The Importance of Permanence
Jay Rosen has a smart post on the demise of TimesSelect. (His "consent decree" metaphor doesn't quite work, but don't let that stop you from reading.) In keeping with his own strategy for high Google rankings, it's not only thoughtful but brings together other people's insights. Here's a sample:
Scott Karp at Publishing 2.0 says NYTimes.com is ahead of other sites in "realizing the value of premium content by opening it up to the web?s link-based economy." When the Times bought About.com it brought an open-to-search mentality into its organization, and it's paying off. (About 80 percent of About's traffic is from search.) Times Select was always in conflict with that.
The reasons why were captured in Simon Waldman's guest post at PressThink, The Importance of Being Permanent. (Jan. 2005) As the director of digtial strategy and development for the Guardian Media Group (UK, but soon to launch in America), he had come to realize that the professional premium is better located there. Etch yourself into the Web as a record of key events. Waldman spoke lines the Times has accepted in its consent decree abandoning "Select."
Permanence is about ensuring you have a real presence on the Net. It is a critical part of having a distinctive identity in an increasingly homogenous landscape. It is about becoming an authority and a point of reference for debate. It is about everything we want and need to be.
Without permanence you slip off the search engines. Without permanence, bold ideas like "news as conversation" fall away, because you're shutting down the conversation before it has barely started. Without permanence, you might be on the web, but you're certainly not part of it.
Now they want to be a part of it. Not a good sign, then, that pay wall logic lives on in the archive policy the Times has adopted after Times-Select. Staci Kramer had this: "Much of the NYT's archives--the past 20 years and the public domain years of 1851-1922--will be opened, Vivian Schiller, SVP and GM of NYTimes.com., told me in an interview earlier today. Some content from 1923-1986 also will be available for free but the primary use of those years will be for e-commerce, Schiller said."

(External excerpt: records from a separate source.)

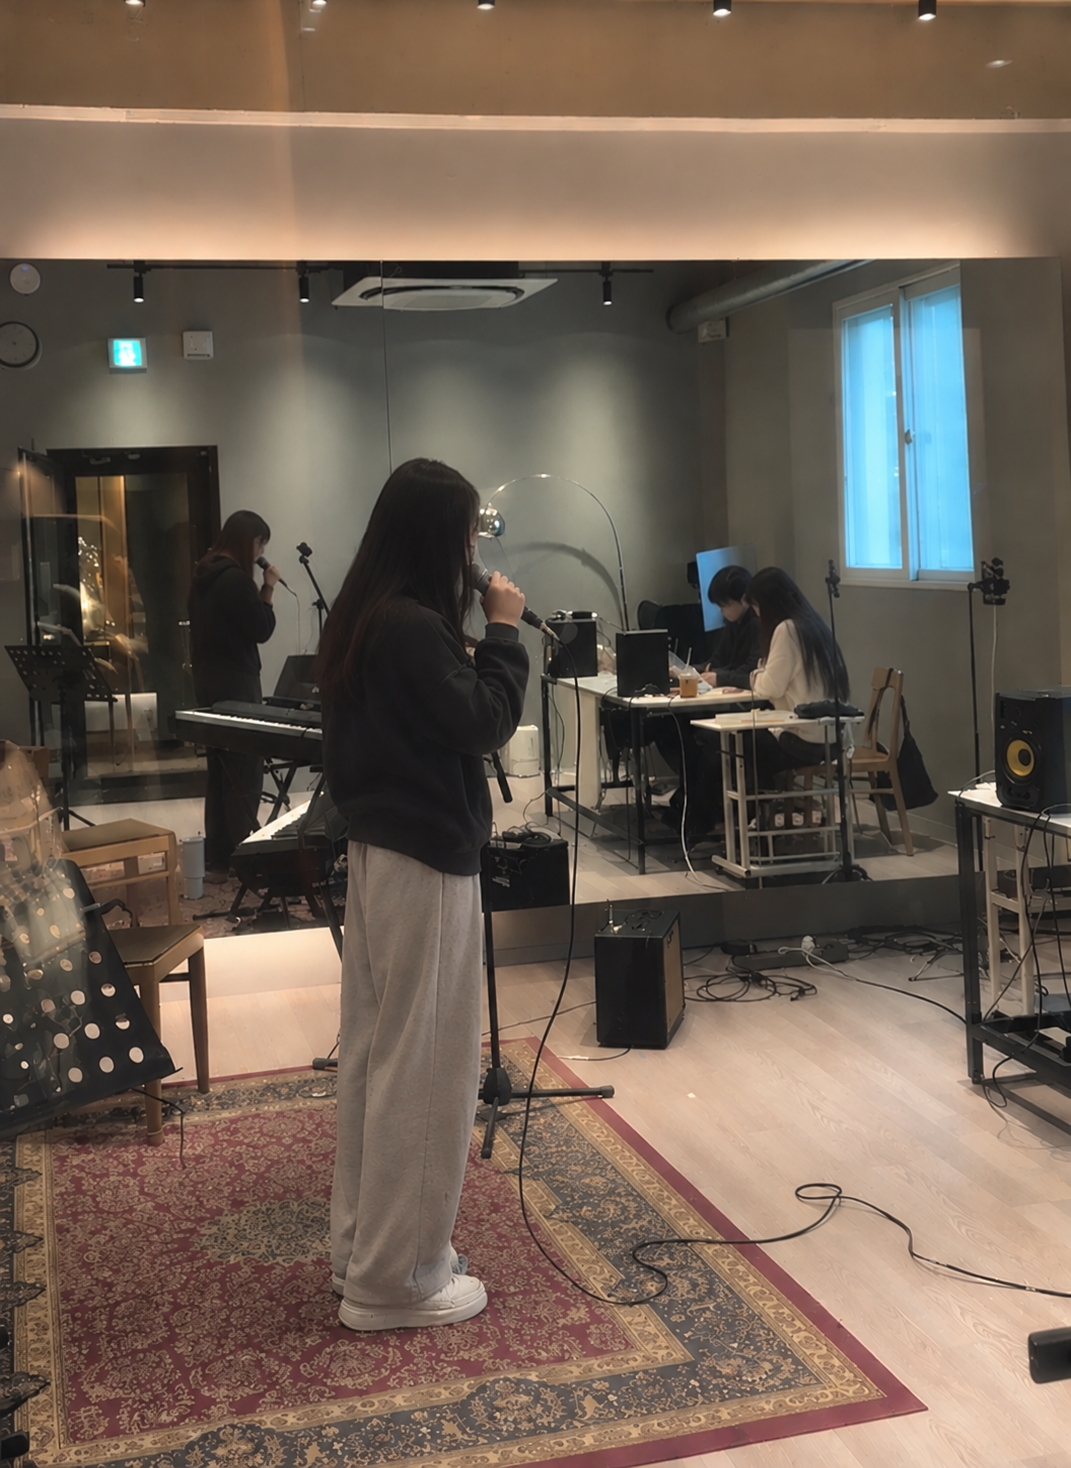
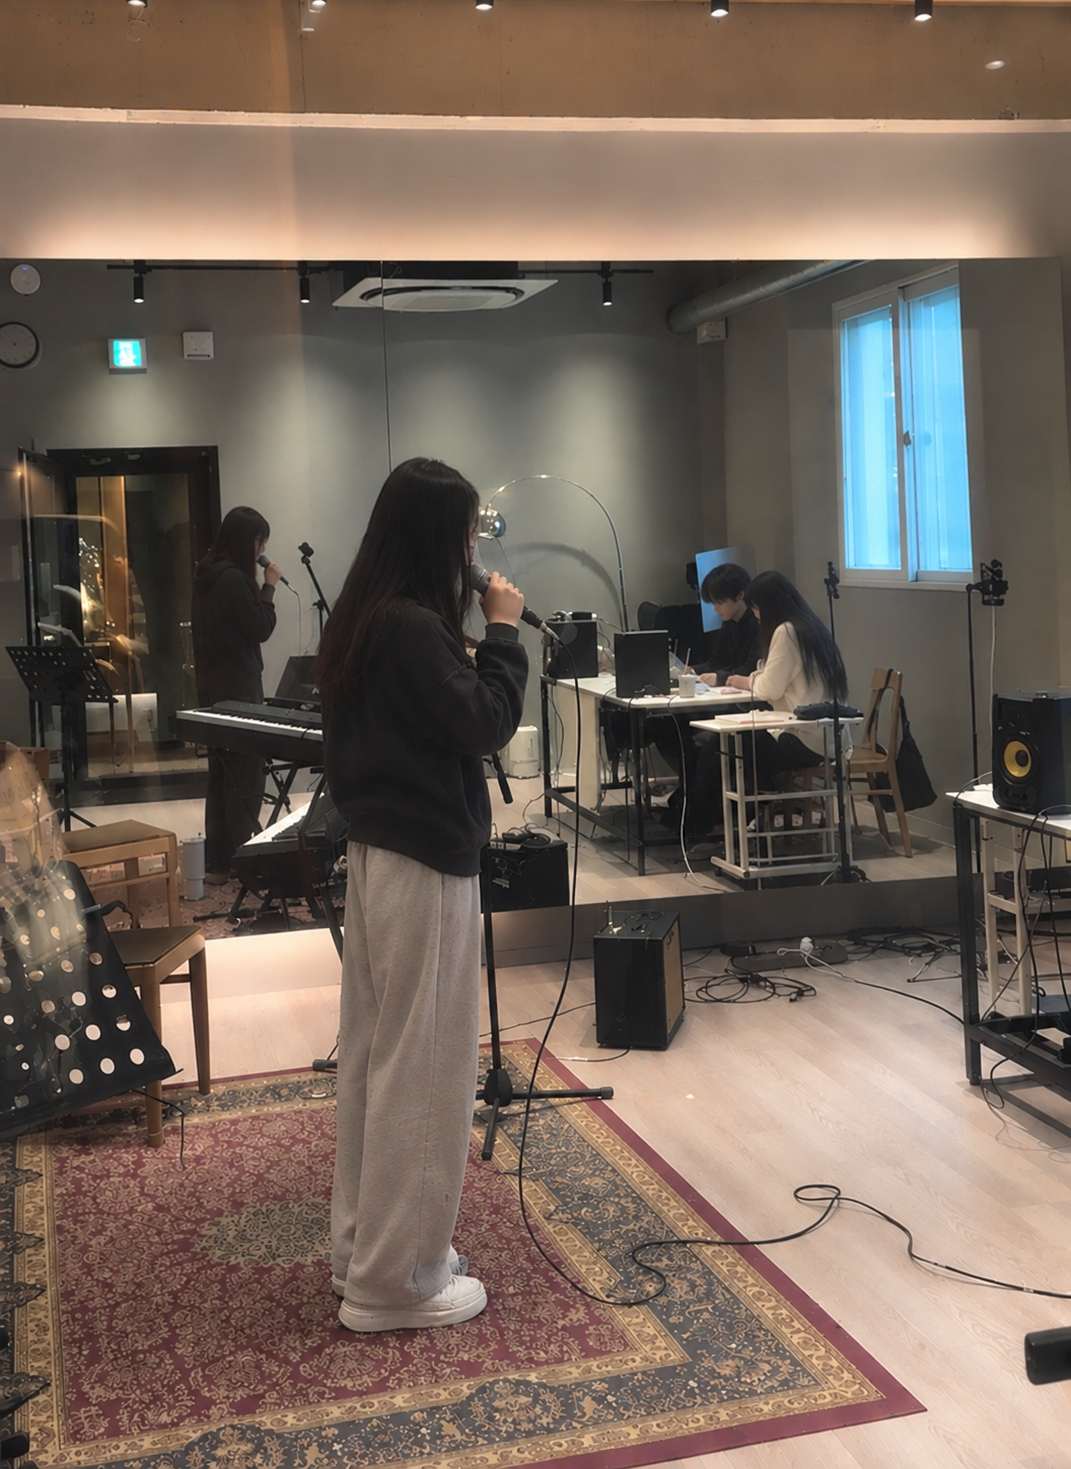
완전한 연주 편: 최종 모의고사 사진(게시 동의 완료), 캡션 첫 문단에 모의고사
Claude-Session: https://claude.ai/code/session_01HGbZvgMeYrbU7mY8bwfjyb

diff --git a/output/책_완전한연주_1단계/caption.md b/output/책_완전한연주_1단계/caption.md
@@ -3,6 +3,8 @@
 ## 본문
 시험장에서 떨릴 때, 해 볼 3가지.
 
+ENOCH은 시험장에서도 연습한 만큼 연주할 수 있도록, 주기적으로 모의고사를 진행합니다. 1장 사진도 그 모의고사 날의 모습이에요.
+
 떨리는 건 잘하고 싶어서입니다. '잘해야 한다'는 마음이 클수록 어깨와 손에 힘이 들어가거든요. 마음은 마음대로 안 되지만, 몸은 풀 수 있어요. 대기실에서, 이름 불리기 전 2분.
 
 1. 길게 내쉬기 — 들이쉰 것보다 더 길게.
@@ -12,14 +14,14 @@
 
 이 방법들은 재즈 피아니스트 케니 워너의 책 『완전한 연주』 4장 '단계적 연습'의 1단계에서 가져왔습니다.
 
-ENOCH 입시 과정은 모두 1:1입니다. 시험장에서도 연습한 만큼 연주할 수 있도록, 주기적으로 모의고사를 진행합니다.
+같은 곡도, 사람마다 다르게 가르칩니다. ENOCH 입시 과정은 모두 1:1.
 
 에녹실용음악학원 시흥점
 경기도 시흥시 은행로 157 2층 · 010 3949 3666
 
 인용 출처: 케니 워너, 『완전한 연주』, 이혜주 옮김, 현익출판.
 
-#시험긴장 #무대공포증 #연주불안 #실기시험 #입시보컬 #실용음악입시 #완전한연주 #케니워너 #시흥실용음악학원 #에녹실용음악학원
+#시험긴장 #무대공포증 #연주불안 #실기시험 #입시보컬 #실용음악입시 #모의고사 #완전한연주 #케니워너 #시흥실용음악학원 #에녹실용음악학원
 
 ## 대체 텍스트
 1. ENOCH 입시 모의고사 사진: 마이크를 든 수강생 뒷모습과 거울 너머 심사석. "시험장에서 떨릴 때, 해 볼 3가지".

diff --git a/output/책_완전한연주_1단계/review.md b/output/책_완전한연주_1단계/review.md
@@ -8,5 +8,5 @@
 - 구성 변경(원장님 2026-10-13): 책 소개는 6장으로 옮기고, 1장은 시험장 떨림 훅으로. 머리말 ENOCH NOTE — STAGE FRIGHT.
 - 2026-10-13: 1장을 '시험장에서 떨릴 때, 해 볼 3가지'로, 2–5장을 팁 3개 구조로 재편(원장님 요청).
 - 2026-10-13: 4장에 악기별 한 줄 추가(원장님 요청). 피아노·보컬은 책 요약, 기타·베이스·드럼은 책에 없는 내용을 같은 결로 ENOCH이 씀 — 카드 하단에 구분 표기. 모두 상식 선.
-- 2026-10-13: 1장에 ENOCH 입시 모의고사 사진(`images/학생/모의고사_01.png`, 원장님 제공) 적용. 수강생 뒷모습·심사 강사 측면이라 얼굴은 또렷하지 않음 — 게시 동의는 원장님 확인 필요.
+- 2026-10-13: 1장에 ENOCH 입시 모의고사 사진(`images/학생/모의고사_01.png`, 원장님 제공) 적용. 수강생 뒷모습·심사 강사 측면이라 얼굴은 또렷하지 않음 — 게시 동의 완료(원장님 확인 2026-10-13), 사진은 같은 날 받은 최종본으로 교체.
 - 같은 날 받은 해외 스튜디오 사진 2장(원본 + 얼굴 합성본)은 실제 ENOCH 사진이 아니라고 판단해 쓰지 않음.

From World War One to the end of the Cold War it makes sense for the Times to charge? Well, I guess they didn't consent to everything. There are still executives at the Times company holding out against the logic of the open Web. For these people it's truly midnight in the cathedral of news. The Times has decided it's better off in the bazaar.
Now if my bosses at The Atlantic would let the magazine out from behind the subscriber wall. Since the site's redesign, Google News doesn't even pick up my columns.